Motion M-430 endorses the conclusions of a report prepared by the Panel on Labour Market Opportunities for Persons with Disabilities.

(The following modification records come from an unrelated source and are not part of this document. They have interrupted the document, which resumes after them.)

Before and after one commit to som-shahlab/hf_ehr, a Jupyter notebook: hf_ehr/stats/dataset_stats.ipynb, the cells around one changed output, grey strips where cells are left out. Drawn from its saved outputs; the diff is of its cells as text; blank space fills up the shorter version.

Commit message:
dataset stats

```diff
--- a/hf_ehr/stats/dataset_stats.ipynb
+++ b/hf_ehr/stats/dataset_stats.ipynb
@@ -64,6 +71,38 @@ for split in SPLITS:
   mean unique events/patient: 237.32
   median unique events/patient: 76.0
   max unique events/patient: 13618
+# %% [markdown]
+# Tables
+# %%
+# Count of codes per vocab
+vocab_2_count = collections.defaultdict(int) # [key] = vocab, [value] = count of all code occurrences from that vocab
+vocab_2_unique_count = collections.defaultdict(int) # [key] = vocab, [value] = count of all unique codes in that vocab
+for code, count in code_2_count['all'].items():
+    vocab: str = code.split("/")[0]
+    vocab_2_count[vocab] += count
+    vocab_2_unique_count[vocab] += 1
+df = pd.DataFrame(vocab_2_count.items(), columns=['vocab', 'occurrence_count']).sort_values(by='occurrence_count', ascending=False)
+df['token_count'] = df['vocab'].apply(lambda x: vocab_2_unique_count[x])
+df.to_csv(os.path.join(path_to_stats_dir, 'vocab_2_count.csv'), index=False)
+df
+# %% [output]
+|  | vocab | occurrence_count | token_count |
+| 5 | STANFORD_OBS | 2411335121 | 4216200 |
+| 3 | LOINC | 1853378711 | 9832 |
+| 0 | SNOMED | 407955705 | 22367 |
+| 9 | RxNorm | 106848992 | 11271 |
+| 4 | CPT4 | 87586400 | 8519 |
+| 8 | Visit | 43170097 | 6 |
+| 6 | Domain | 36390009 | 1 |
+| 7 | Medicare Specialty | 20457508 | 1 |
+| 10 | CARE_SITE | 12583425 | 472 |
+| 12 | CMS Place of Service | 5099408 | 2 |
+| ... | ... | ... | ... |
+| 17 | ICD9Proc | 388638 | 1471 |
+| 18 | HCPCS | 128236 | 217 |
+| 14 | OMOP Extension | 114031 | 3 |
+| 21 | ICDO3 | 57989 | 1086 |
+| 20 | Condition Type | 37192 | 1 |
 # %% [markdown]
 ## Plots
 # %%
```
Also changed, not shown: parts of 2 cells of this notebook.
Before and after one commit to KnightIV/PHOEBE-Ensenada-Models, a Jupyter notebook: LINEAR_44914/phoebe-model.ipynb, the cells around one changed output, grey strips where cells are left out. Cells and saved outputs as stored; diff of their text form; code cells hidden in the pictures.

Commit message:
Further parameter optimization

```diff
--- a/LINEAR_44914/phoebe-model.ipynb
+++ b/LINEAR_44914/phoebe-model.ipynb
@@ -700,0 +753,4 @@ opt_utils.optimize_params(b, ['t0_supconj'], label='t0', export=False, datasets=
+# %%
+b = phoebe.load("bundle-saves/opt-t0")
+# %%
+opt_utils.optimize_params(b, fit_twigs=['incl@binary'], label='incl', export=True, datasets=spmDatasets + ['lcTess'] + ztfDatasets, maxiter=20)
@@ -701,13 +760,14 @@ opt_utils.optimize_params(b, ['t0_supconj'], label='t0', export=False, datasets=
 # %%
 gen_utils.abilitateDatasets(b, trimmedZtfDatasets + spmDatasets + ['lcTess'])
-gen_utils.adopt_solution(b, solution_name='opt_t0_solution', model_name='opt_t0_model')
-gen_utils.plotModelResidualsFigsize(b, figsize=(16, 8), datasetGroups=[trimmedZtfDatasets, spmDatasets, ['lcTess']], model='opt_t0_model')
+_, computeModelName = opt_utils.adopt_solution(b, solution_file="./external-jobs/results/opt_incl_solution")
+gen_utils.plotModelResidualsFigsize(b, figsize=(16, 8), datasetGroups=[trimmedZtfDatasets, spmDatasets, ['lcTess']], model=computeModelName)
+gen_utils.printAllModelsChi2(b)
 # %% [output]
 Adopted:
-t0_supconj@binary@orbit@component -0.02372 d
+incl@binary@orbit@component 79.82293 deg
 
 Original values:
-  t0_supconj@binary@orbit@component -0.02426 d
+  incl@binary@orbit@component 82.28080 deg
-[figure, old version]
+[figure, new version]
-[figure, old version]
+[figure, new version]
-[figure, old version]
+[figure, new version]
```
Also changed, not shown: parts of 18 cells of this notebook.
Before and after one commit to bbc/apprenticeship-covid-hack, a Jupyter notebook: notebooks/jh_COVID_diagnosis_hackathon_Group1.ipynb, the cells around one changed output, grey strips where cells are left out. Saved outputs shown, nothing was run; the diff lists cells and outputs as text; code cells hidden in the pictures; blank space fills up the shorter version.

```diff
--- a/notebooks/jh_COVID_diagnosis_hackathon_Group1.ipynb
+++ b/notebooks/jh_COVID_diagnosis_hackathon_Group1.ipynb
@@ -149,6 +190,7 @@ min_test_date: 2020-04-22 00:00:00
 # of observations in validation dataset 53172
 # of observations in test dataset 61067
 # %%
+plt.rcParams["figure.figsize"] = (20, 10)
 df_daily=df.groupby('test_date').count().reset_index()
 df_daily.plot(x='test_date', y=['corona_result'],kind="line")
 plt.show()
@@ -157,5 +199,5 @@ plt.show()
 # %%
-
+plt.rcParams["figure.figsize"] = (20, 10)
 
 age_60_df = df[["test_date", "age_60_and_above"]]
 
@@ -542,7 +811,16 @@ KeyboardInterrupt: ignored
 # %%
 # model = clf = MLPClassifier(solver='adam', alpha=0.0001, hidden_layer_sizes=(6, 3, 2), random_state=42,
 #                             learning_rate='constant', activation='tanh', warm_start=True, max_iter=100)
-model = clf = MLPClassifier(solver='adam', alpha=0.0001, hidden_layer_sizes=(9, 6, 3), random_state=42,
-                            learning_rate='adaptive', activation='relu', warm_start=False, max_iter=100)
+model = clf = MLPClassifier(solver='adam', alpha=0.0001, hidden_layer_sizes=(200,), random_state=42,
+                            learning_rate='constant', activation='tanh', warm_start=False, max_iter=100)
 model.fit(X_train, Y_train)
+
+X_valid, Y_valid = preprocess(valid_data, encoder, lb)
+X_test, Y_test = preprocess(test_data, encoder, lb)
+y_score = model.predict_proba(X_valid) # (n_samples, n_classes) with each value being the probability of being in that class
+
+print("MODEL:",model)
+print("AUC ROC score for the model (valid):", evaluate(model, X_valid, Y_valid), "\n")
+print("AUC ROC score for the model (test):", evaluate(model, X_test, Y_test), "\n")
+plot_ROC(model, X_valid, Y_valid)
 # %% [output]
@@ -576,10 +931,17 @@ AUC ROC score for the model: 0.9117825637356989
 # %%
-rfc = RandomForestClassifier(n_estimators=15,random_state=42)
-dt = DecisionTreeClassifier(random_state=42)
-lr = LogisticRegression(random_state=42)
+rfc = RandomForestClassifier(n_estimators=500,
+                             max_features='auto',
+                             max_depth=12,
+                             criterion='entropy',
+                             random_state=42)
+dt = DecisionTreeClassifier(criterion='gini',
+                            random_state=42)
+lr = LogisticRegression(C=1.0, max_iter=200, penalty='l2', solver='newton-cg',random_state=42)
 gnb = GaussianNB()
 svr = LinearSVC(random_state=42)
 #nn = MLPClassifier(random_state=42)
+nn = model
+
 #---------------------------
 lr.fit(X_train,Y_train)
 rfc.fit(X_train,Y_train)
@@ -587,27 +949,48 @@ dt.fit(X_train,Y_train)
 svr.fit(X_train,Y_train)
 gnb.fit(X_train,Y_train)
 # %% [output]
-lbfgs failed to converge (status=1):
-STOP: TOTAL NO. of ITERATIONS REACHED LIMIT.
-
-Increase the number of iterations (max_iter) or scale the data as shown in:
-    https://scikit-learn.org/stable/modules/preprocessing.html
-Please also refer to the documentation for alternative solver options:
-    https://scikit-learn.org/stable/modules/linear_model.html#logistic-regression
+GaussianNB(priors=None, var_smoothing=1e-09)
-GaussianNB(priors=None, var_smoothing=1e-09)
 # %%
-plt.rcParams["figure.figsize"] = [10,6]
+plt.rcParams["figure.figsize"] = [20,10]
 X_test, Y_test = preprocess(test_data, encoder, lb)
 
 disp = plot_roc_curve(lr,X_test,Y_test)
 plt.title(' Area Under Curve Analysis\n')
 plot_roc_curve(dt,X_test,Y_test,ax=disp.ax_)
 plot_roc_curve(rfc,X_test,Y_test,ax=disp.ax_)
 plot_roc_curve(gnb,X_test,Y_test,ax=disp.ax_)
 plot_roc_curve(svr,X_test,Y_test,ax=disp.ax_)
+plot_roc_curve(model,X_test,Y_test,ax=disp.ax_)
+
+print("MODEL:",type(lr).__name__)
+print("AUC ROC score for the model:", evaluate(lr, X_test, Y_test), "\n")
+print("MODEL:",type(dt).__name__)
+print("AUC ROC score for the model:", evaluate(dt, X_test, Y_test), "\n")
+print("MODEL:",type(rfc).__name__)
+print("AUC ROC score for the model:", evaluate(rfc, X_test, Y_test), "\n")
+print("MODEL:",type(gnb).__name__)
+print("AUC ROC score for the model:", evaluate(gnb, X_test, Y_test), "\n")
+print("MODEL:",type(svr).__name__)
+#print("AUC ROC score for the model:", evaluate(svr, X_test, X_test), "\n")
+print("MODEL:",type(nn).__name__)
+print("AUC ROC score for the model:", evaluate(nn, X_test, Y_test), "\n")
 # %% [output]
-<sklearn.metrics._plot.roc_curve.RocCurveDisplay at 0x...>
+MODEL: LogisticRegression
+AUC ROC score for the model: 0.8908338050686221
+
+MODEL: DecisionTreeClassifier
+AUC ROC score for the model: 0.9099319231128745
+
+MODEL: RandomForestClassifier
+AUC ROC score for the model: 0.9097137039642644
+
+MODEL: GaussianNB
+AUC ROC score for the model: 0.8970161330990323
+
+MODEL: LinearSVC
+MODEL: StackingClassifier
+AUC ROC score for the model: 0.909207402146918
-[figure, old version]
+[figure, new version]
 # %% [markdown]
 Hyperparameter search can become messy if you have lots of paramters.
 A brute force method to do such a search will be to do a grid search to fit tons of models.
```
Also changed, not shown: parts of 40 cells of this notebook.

The report, Rethinking disAbility in the Private Sector, outlines both opportunities and employment challenges faced by persons with disabilities.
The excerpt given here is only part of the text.